Replacing Heisman Trophy winner Robert Griffin III is no small chore, but the senior from Garland, Texas, has done it twice before. He started seven games as a true freshman in 2009, when Griffin tore his right ACL, and threw two touchdowns in relief in a 66--42 win over Texas Tech last season.

Virginia Tech running back Michael Holmes

The departure of 1,709-yard rusher David Wilson to the NFL leaves the Hokies without an experienced tailback. Holmes, a 6'1" 200-pounder who redshirted as a freshman in 2011, will compete with early enrollee J.C. Coleman.

Boise State quarterback Joe Southwick

The junior-to-be enters spring as the leader in a four-way race to replace college football's alltime winningest quarterback, Kellen Moore. Southwick completed 23 of 30 passes for 198 yards last season.

Michigan defensive tackle Will Campbell

The former five-star recruit spent his first three seasons as a largely underachieving backup, but this year the 6'5", 322-pound Campbell (left) will be counted on to fill the void left by departed standouts Mike Martin and Will Heininger.


Oregon quarterback

Darron Thomas's decision to enter the NFL draft opens the door for either rising sophomore Bryan Bennett or redshirt freshman Marcus Mariota. Bennett showed impressive poise and speed in subbing for an injured Thomas last season, but Mariota may have the better arm.

Texas running back

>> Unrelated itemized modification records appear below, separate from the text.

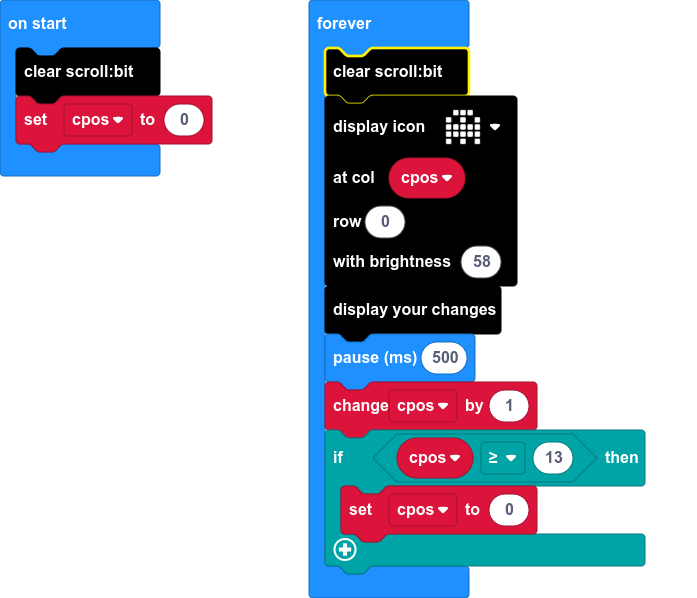
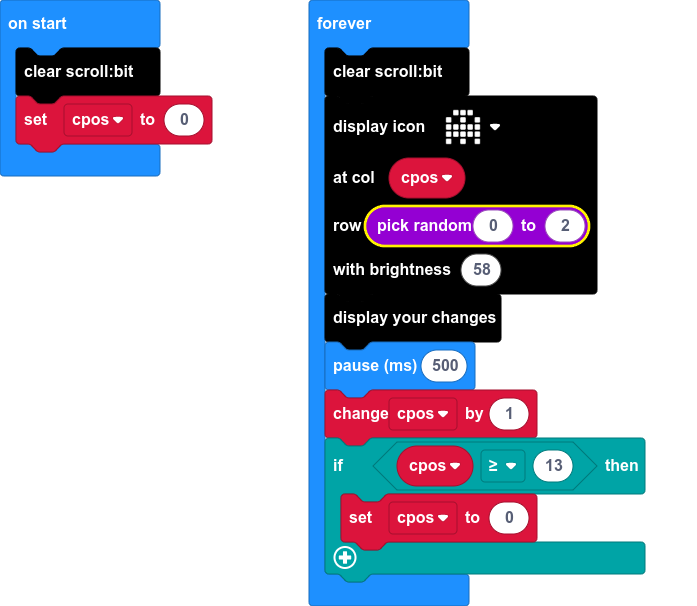
set random row

diff --git a/main.ts b/main.ts
@@ -5,7 +5,7 @@ basic.forever(function () {
     scrollbit.setIcon(
     IconNames.Ghost,
     cpos,
-    0,
+    randint(0, 2),
     58
     )
     scrollbit.show()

Malcolm Brown (right) and Joe Bergeron impressed as freshmen in 2011 and will continue jostling for carries this fall. They'll also have to fend off incoming freshman Johnathan Gray, the top-ranked recruit at that position, who ran for a national record 205 TDs at Aledo (Texas) High.

Alabama nose tackle

Terrence Cody (2008 and '09) and Josh Chapman (2010 and '11) anchored lines that helped produce national championships. Brandon Ivory, a 6'4" 308-pounder who played four games as a freshman last year, is their likely heir, or coach Nick Saban could move starting end Jesse Williams inside.

Florida quarterback

New offensive coordinator Brent Pease will pick between Jacoby Brissett and Jeff Driskel. Because of injuries both saw action earlier than expected as freshmen last season, and they struggled accordingly.


Photograph by JED JACOBSOHN

WHO'S GOT NEXT? Nunes (far left) and Nottingham (second from left) lead a quarterback competition that won't be resolved until August camp.